    Now things are wet. Really wet. And if these levies don't do the job, the disaster will be far worse than if they had never been built in the first place.
    I called my old friend Ray Mosby down in Rolling Fork earlier today. Ray bought The Deer Creek Pilot from me back in 1993. He's convinced the main levy will hold but is still worried about some major flooding.
    A lot of other people are worried, too. About 1,000 area residents attended a meeting at the Sharkey County National Guard Armory today to get an update and advice from an engineer with the Levee Board. Ray said another couple of hundred were left standing out in the parking lot. To give you an idea of how large a crowd that is, Sharkey County has a population of 4,900 and neighboring Issaquena County has a population of 1,400. So out of a total population of about 6,300 people, more than 1,000 showed up for a briefing on the flood situation. I think that shows the level of concern.
    Those of us who live on high ground should be grateful. Those of you who live in potential flood areas need to be careful. The levy ought to hold, but if it doesn't it will be a disaster that will far eclipse 1927.
    I suppose some of us in the north part of the state may need to get ready for friends from the Delta to crash on the sofa and floor for a few days. But I hope it won't come to that.
    Meanwhile, now is as good a time as any to read William Alexander Percy's Lanterns on the Levee, if you haven't already.
    Good luck Valley Park, Cary, Rolling Fork, Anguilla, Hollandale, Leland, Greenville, and everywhere else flat.

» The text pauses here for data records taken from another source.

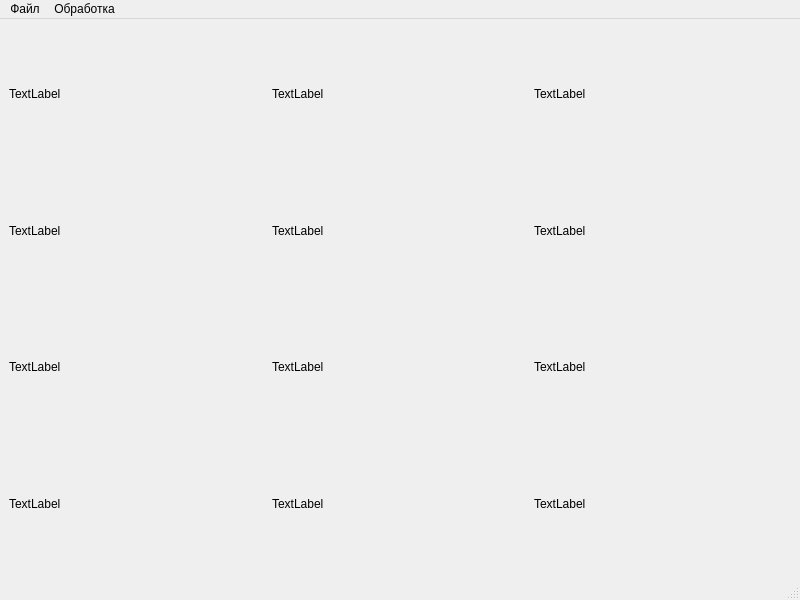
Before: the Qt Designer form lab_EData/forms/qt_forms/mainwindow.ui in ziminyuri/experimental_data, drawn with Qt 5.
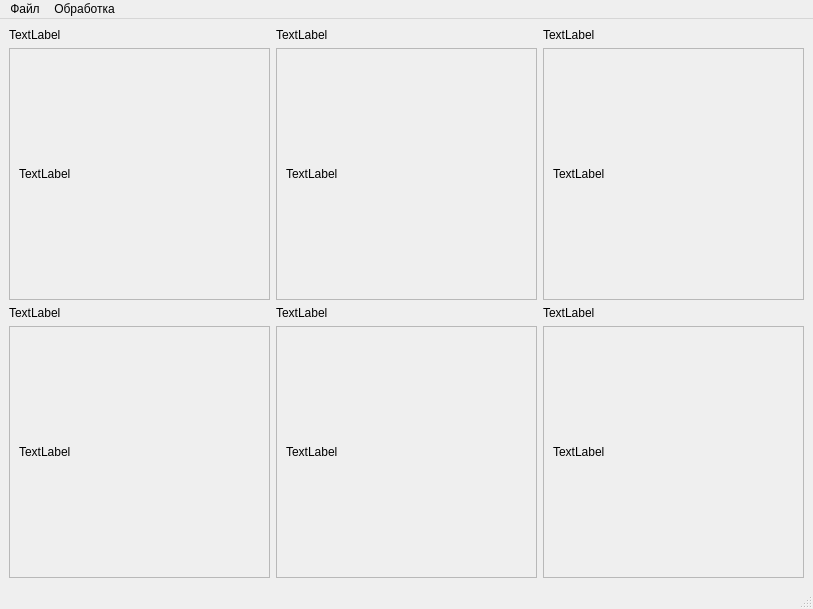
After: the same form once the commit is applied.

```diff
--- a/lab_EData/forms/qt_forms/mainwindow.ui
+++ b/lab_EData/forms/qt_forms/mainwindow.ui
@@ -6,8 +6,8 @@
    <rect>
     <x>0</x>
     <y>0</y>
-    <width>800</width>
-    <height>600</height>
+    <width>813</width>
+    <height>609</height>
    </rect>
   </property>
   <property name="windowTitle">
@@ -17,13 +17,46 @@
    <layout class="QVBoxLayout" name="verticalLayout">
     <item>
      <layout class="QGridLayout" name="gridLayout">
-      <item row="0" column="1">
-       <widget class="QLabel" name="label_for_model_3">
+      <item row="2" column="2">
+       <widget class="QLabel" name="label_for_model_6">
         <property name="text">
          <string>TextLabel</string>
         </property>
        </widget>
       </item>
+      <item row="2" column="0">
+       <widget class="QLabel" name="label_for_model_2">
+        <property name="text">
+         <string>TextLabel</string>
+        </property>
+       </widget>
+      </item>
+      <item row="3" column="2">
+       <widget class="QScrollArea" name="scrollArea_6">
+        <property name="widgetResizable">
+         <bool>true</bool>
+        </property>
+        <widget class="QWidget" name="scrollAreaWidgetContents_7">
+         <property name="geometry">
+          <rect>
+           <x>0</x>
+           <y>0</y>
+           <width>254</width>
+           <height>236</height>
+          </rect>
+         </property>
+         <layout class="QGridLayout" name="gridLayout_7">
+          <item row="0" column="0">
+           <widget class="QLabel" name="label_model_6">
+            <property name="text">
+             <string>TextLabel</string>
+            </property>
+           </widget>
+          </item>
+         </layout>
+        </widget>
+       </widget>
+      </item>
       <item row="0" column="2">
        <widget class="QLabel" name="label_for_model_5">
         <property name="text">
@@ -31,6 +64,32 @@
         </property>
        </widget>
       </item>
+      <item row="1" column="2">
+       <widget class="QScrollArea" name="scrollArea_3">
+        <property name="widgetResizable">
+         <bool>true</bool>
+        </property>
+        <widget class="QWidget" name="scrollAreaWidgetContents_4">
+         <property name="geometry">
+          <rect>
+           <x>0</x>
+           <y>0</y>
+           <width>254</width>
+           <height>236</height>
+          </rect>
+         </property>
+         <layout class="QGridLayout" name="gridLayout_2">
+          <item row="0" column="0">
+           <widget class="QLabel" name="label_model_5">
+            <property name="text">
+             <string>TextLabel</string>
+            </property>
+           </widget>
+          </item>
+         </layout>
+        </widget>
+       </widget>
+      </item>
       <item row="0" column="0">
        <widget class="QLabel" name="label_for_model_1">
         <property name="autoFillBackground">
@@ -41,53 +100,89 @@
         </property>
        </widget>
       </item>
-      <item row="2" column="2">
-       <widget class="QLabel" name="label_for_model_6">
-        <property name="text">
-         <string>TextLabel</string>
-        </property>
-       </widget>
-      </item>
       <item row="1" column="0">
-       <widget class="QLabel" name="label_model_1">
-        <property name="text">
-         <string>TextLabel</string>
+       <widget class="QScrollArea" name="scrollArea">
+        <property name="widgetResizable">
+         <bool>true</bool>
         </property>
-       </widget>
-      </item>
-      <item row="3" column="1">
-       <widget class="QLabel" name="label_model_4">
-        <property name="text">
-         <string>TextLabel</string>
-        </property>
-       </widget>
-      </item>
-      <item row="2" column="0">
-       <widget class="QLabel" name="label_for_model_2">
-        <property name="text">
-         <string>TextLabel</string>
-        </property>
+        <widget class="QWidget" name="scrollAreaWidgetContents">
+         <property name="geometry">
+          <rect>
+           <x>0</x>
+           <y>0</y>
+           <width>254</width>
+           <height>236</height>
+          </rect>
+         </property>
+         <layout class="QGridLayout" name="gridLayout_4">
+          <item row="0" column="0">
+           <widget class="QLabel" name="label_model_1">
+            <property name="text">
+             <string>TextLabel</string>
+            </property>
+           </widget>
+          </item>
+         </layout>
+        </widget>
        </widget>
       </item>
       <item row="1" column="1">
-       <widget class="QLabel" name="label_model_3">
-        <property name="text">
-         <string>TextLabel</string>
+       <widget class="QScrollArea" name="scrollArea_2">
+        <property name="widgetResizable">
+         <bool>true</bool>
         </property>
+        <widget class="QWidget" name="scrollAreaWidgetContents_2">
+         <property name="geometry">
+          <rect>
+           <x>0</x>
+           <y>0</y>
+           <width>253</width>
+           <height>236</height>
+          </rect>
+         </property>
+         <layout class="QGridLayout" name="gridLayout_3">
+          <item row="0" column="0">
+           <widget class="QLabel" name="label_model_3">
+            <property name="text">
+             <string>TextLabel</string>
+            </property>
+           </widget>
+          </item>
+         </layout>
+        </widget>
        </widget>
       </item>
-      <item row="3" column="2">
-       <widget class="QLabel" name="label_model_6">
+      <item row="0" column="1">
+       <widget class="QLabel" name="label_for_model_3">
         <property name="text">
          <string>TextLabel</string>
         </property>
        </widget>
       </item>
-      <item row="1" column="2">
-       <widget class="QLabel" name="label_model_5">
-        <property name="text">
-         <string>TextLabel</string>
+      <item row="3" column="1">
+       <widget class="QScrollArea" name="scrollArea_5">
+        <property name="widgetResizable">
+         <bool>true</bool>
         </property>
+        <widget class="QWidget" name="scrollAreaWidgetContents_6">
+         <property name="geometry">
+          <rect>
+           <x>0</x>
+           <y>0</y>
+           <width>253</width>
+           <height>236</height>
+          </rect>
+         </property>
+         <layout class="QGridLayout" name="gridLayout_6">
+          <item row="0" column="0">
+           <widget class="QLabel" name="label_model_4">
+            <property name="text">
+             <string>TextLabel</string>
+            </property>
+           </widget>
+          </item>
+         </layout>
+        </widget>
        </widget>
       </item>
       <item row="2" column="1">
@@ -98,10 +193,29 @@
        </widget>
       </item>
       <item row="3" column="0">
-       <widget class="QLabel" name="label_model_2">
-        <property name="text">
-         <string>TextLabel</string>
+       <widget class="QScrollArea" name="scrollArea_4">
+        <property name="widgetResizable">
+         <bool>true</bool>
         </property>
+        <widget class="QWidget" name="scrollAreaWidgetContents_5">
+         <property name="geometry">
+          <rect>
+           <x>0</x>
+           <y>0</y>
+           <width>254</width>
+           <height>236</height>
+          </rect>
+         </property>
+         <layout class="QGridLayout" name="gridLayout_5">
+          <item row="0" column="0">
+           <widget class="QLabel" name="label_model_2">
+            <property name="text">
+             <string>TextLabel</string>
+            </property>
+           </widget>
+          </item>
+         </layout>
+        </widget>
        </widget>
       </item>
      </layout>
@@ -113,7 +227,7 @@
     <rect>
      <x>0</x>
      <y>0</y>
-     <width>800</width>
+     <width>813</width>
      <height>22</height>
     </rect>
    </property>
```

We are thinking of you!

Tuesday, May 3, 2011

Photo of the month

    Say cheese!

(Guess we'll find out if this photo is legit pretty soon).